You can try to find your formula at smaller local retailers or online.
Importantly, you can use a different brand of formula than what you have been using. Most babies tolerate a change in formula without difficulty, if the formula is the same type that they have been taking. I also recommend that you make only the amount that the baby needs at that time, to minimize waste.
It is very important that parents avoid trying to make the can of formula last longer by diluting the formula with extra water when they mix it. Mixing the formula in any way other than what the directions on the can say can be very dangerous to the baby. If the baby is on a specialized formula, or you just can’t find any formula at all, please contact the baby’s medical provider asap.
What about donor milk?
There is one certified milk bank in North Carolina, and obtaining milk through the bank is difficult and expensive. The milk is primarily used for babies in the NICU or medically fragile babies, and a prescription is required.
Another option is casual milk sharing.
But is it safe to feed my baby someone else’s breast milk?
Mothers have been sharing breast milk since the beginning of babies. The better you know the donor, the more likely the donated milk will meet your standards. Start with close friends and family to see if there is anyone who has extra milk that they can share with you. To be sure the donated milk is free from bacteria and viruses, you can pasteurize the milk at home. Please click here for detailed instructions for how to safely prepare donated breast milk.
Having a baby in the NICU can be extremely stressful and traumatic for families. Moms who want to breastfeed experience additional stress because they are separated from their babies most of the day.

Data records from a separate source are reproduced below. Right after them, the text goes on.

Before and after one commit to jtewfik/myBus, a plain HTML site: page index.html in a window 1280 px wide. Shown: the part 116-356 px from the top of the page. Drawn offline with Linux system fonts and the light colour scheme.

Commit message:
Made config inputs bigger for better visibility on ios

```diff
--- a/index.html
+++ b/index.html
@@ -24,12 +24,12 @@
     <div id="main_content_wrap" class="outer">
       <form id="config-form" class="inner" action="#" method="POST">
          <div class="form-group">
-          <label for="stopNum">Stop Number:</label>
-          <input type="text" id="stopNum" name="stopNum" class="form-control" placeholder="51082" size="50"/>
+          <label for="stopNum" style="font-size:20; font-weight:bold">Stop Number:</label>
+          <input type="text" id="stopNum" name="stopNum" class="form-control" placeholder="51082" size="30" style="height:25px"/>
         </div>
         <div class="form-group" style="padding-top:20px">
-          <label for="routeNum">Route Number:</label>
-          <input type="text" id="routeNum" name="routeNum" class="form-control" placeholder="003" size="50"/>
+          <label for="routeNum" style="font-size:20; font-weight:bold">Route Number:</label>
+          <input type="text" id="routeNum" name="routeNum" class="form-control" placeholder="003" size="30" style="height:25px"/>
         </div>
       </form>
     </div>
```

Pumping milk for your NICU baby is worth the effort!
If you have any questions about pumping milk for your NICU baby, I can help you. I have experience in the NICU both as an RN and as an IBCLC.
In-home consultations are usually available within 24 hours of your request. If you have any concerns, don’t hesitate to call and get help!
Pumping at work is a big source of stress and worry with new moms. Most employees are protected by law to pump breastmilk while at work and must be provided with time for pumping and a clean, private place to pump that is not a bathroom.
Breastfeeding women are tremendous assets to their employers; they are organized, hard workers, creative, and motivated. Most importantly, their babies tend to be sick less often than formula feeding babies, which keeps mom at work instead of taking sick days.
Skipping pumping sessions can be painful, can lead to mastitis, and can put mom's milk supply at risk. NPR recently posted this article about missing pumping at work. Perhaps it will help your boss and co-workers understand how important it is for you to get a break to pump.
I am available to help you make a plan for returning to work. Contact me for an appointment and I will help you feel confident and ready to return to work.
Beth Sanders, BSN, RN, IBCLC